…which could have a chilling effect on free speech…
If by “free speech” you mean “money is speech,” and by “chilling effect” you mean “intended to prevent the hiding of anonymous sources bankrolling local campaigns,” then, yeah, it would. But if it’s so nearly effortless to get that information, as the writer suggests, then wouldn’t that already have the chilling effect?
…and the process of determining whose name gets reported as part of a corporate or organizational contribution.
If a company contributes and the CFO signs the check, who do you report, the CFO or the CEO? Police and fire unions often have PACs that give to whichever candidate union members decide to endorse. Who do you report, the union president, the PAC chairman or the members that voted for that specific endorsement?
I’m pretty sure a lawyer can be found who can address those criteria, don’t you think?
This doesn’t increase disclosure,…
It discloses non-obvious information in an obvious, readily available format.

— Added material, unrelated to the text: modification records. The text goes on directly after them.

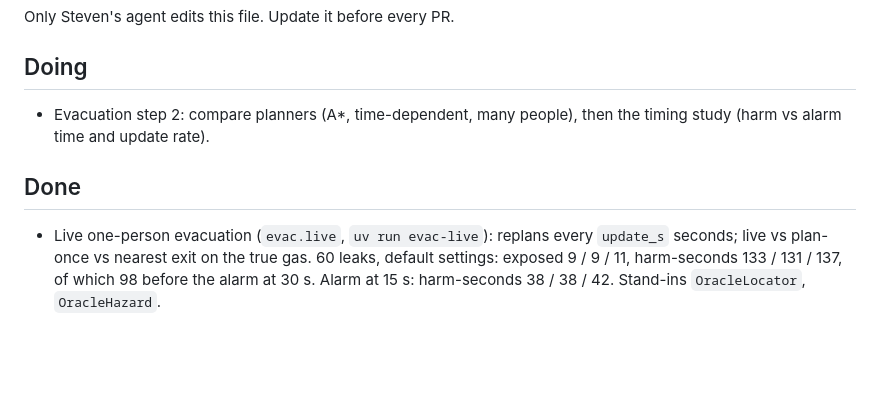
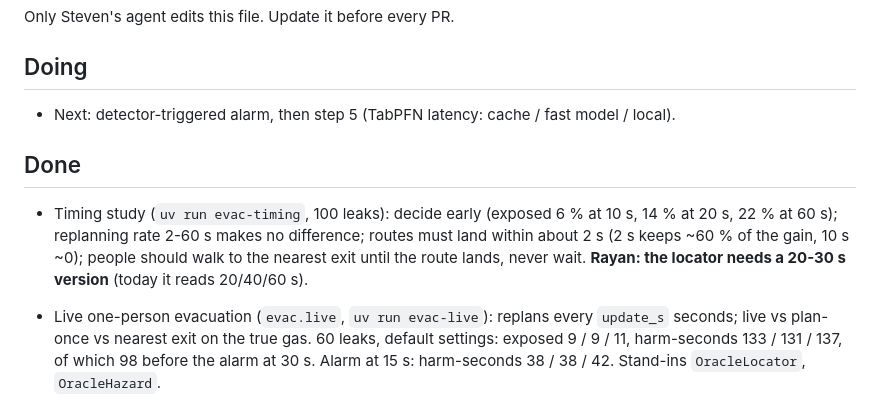
Before and after one commit to stevensalloum/via-libera, a Markdown page: docs/status/steven.md, the part around the change. GitHub-like rendering; blank space fills up the shorter version.

```diff
--- a/docs/status/steven.md
+++ b/docs/status/steven.md
@@ -4,11 +4,15 @@ Only Steven's agent edits this file. Update it before every PR.
 
 ## Doing
 
-- Evacuation step 2: compare planners (A*, time-dependent, many people), then the timing
-  study (harm vs alarm time and update rate).
+- Next: detector-triggered alarm, then step 5 (TabPFN latency: cache / fast model / local).
 
 ## Done
 
+- Timing study (`uv run evac-timing`, 100 leaks): decide early (exposed 6 % at 10 s,
+  14 % at 20 s, 22 % at 60 s); replanning rate 2-60 s makes no difference; routes must land
+  within about 2 s (2 s keeps ~60 % of the gain, 10 s ~0); people should walk to the
+  nearest exit until the route lands, never wait. **Rayan: the locator needs a 20-30 s
+  version** (today it reads 20/40/60 s).
 - Live one-person evacuation (`evac.live`, `uv run evac-live`): replans every `update_s`
   seconds; live vs plan-once vs nearest exit on the true gas. 60 leaks, default settings:
   exposed 9 / 9 / 11, harm-seconds 133 / 131 / 137, of which 98 before the alarm at 30 s.
```
Also changed, not shown: docs/journey/steven.md (+69 -0 lines), docs/figures/steven/03-timing.png (added).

If it’s supposedly so trivially easy for the public to get that information now, then why all the fuss about someone having to include it on a routine campaign report?
…it hands Hutchinson’s allies an enemies list on a silver platter.
If you can believe the letter’s second paragraph–“no information that isn’t already reported or freely available”–wouldn’t you expect “Hutch and his allies” to already have it? And wouldn’t these same disclosure requirements also apply to “Hutch and his allies?”
The writer completely whitewashes the point of the proposal: it takes considerable time, effort and specialized knowledge on the part of individual voters to dredge up such information, if it can be found at all. Furthermore, if the information is as readily available as he wants you to believe, how can it simultaneously be such an onerous burden to report it?
Yeah, make this all about Hutch instead of the corrupting influence of money on the political process. We don’t want people to be persuaded by, you know, actual facts.
Seems to me somebody’s already compiled an enemies list, and “Hutch and his allies” appear to be near the top.